§ What the task asks: Copy each line of the material below that includes the string "meta".

§ Data excerpts:
=== Section Start ===
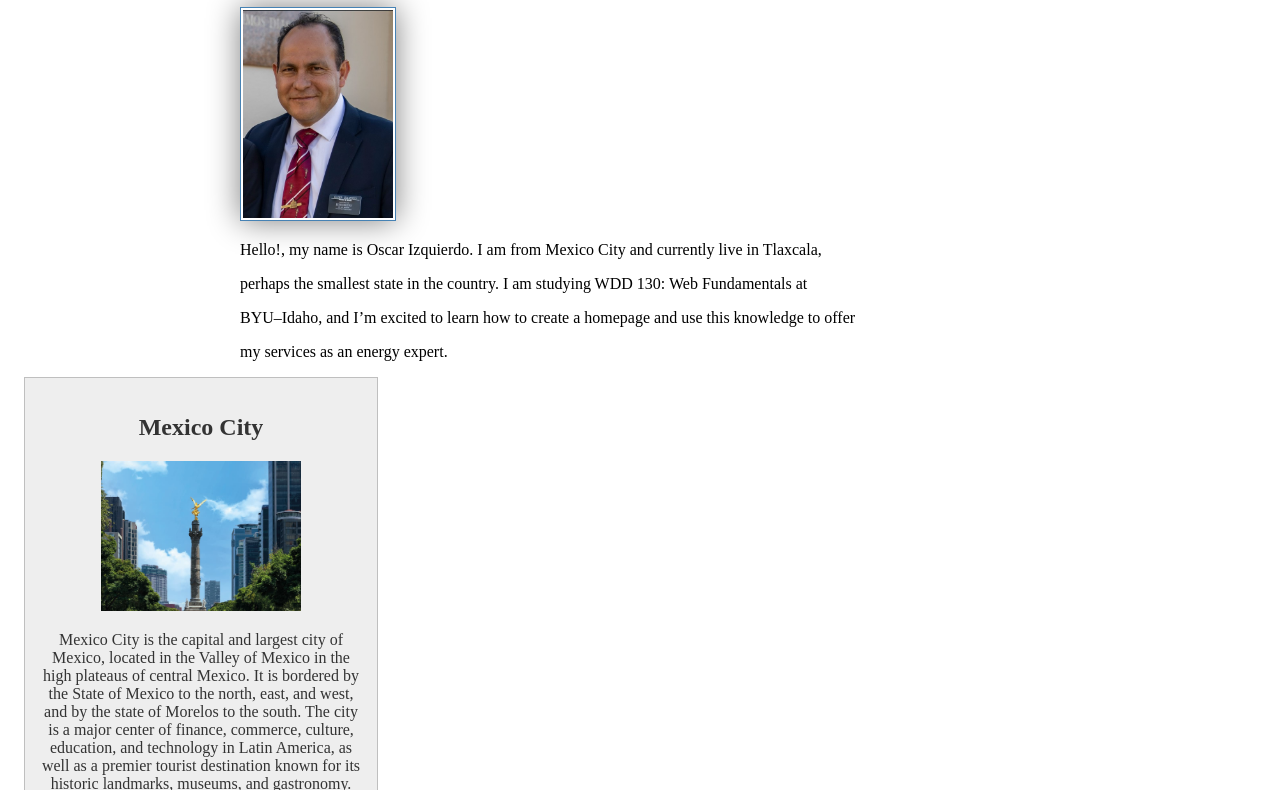
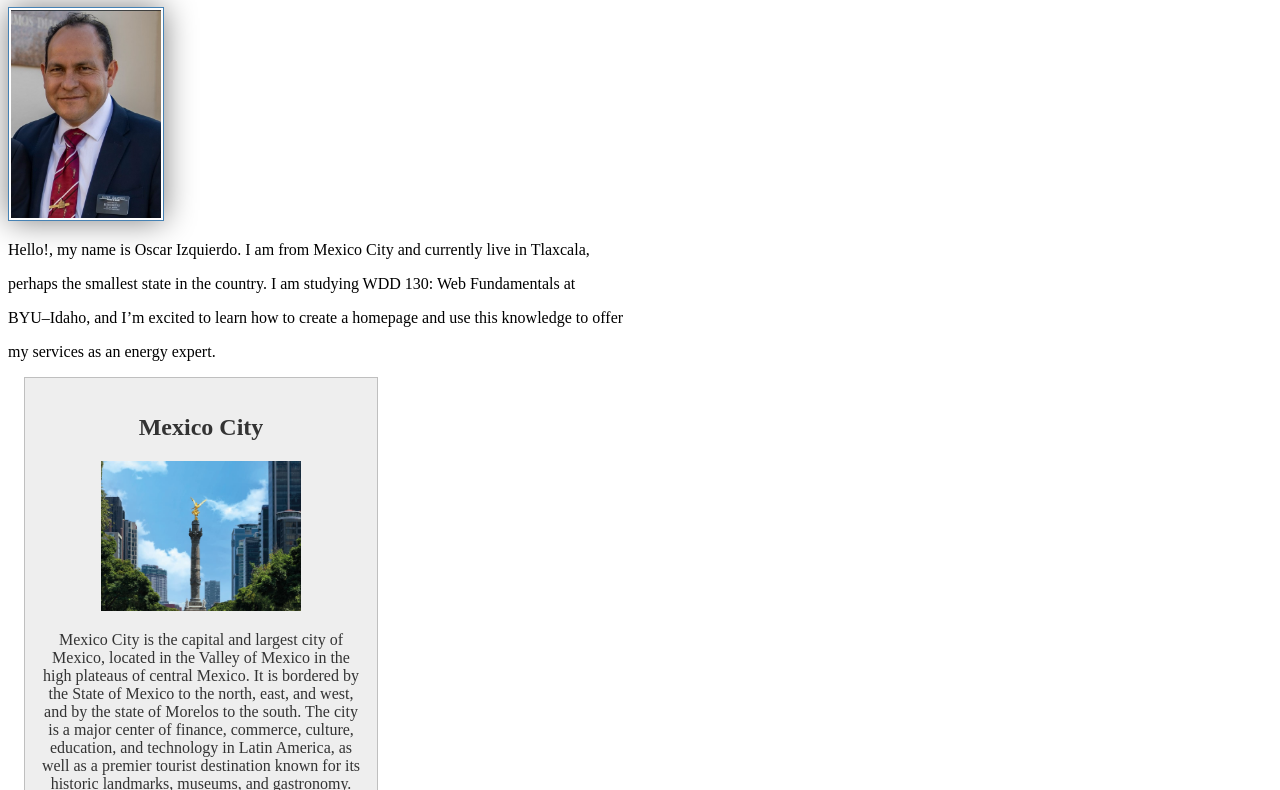
Before and after one commit to izceos67/wdd130, a plain HTML site: page index.html in a window 1280 px wide. Shown: the part 215-1005 px from the top of the page. Drawn offline with Linux system fonts and the light colour scheme.

Commit message:
fixing the main rule test2

```diff
--- a/index.html
+++ b/index.html
@@ -4,7 +4,7 @@
 <head>
     <meta charset="UTF-8">
     <meta name="viewport" content="width=device-width, initial-scale=1.0">
-    <title>WDD 130 | Personal Homepage</title>
+    <title>WDD 130 | Oscar Izquierdo's Personal Homepage</title>
     <meta name="description" content="Oscar Izquierdo's BYU-Igaho WDD 130 course home page">
     <meta name="author" content=" Oscar Izquierdo">
 
--- a/styles/styles.css
+++ b/styles/styles.css
@@ -9,13 +9,12 @@ nav a {
     display: block;
 }
 
+main {
+    max-width: 840px;
+}
+
 h1 {
     color: steelblue;
-}
-
-main {
-    max-width: 800px;
-    margin: 0 auto;
 }
 
 main img {
```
=== Section End ===
§ Reply to the exercise:
     <meta charset="UTF-8">
     <meta name="viewport" content="width=device-width, initial-scale=1.0">
     <meta name="description" content="Oscar Izquierdo's BYU-Igaho WDD 130 course home page">
     <meta name="author" content=" Oscar Izquierdo">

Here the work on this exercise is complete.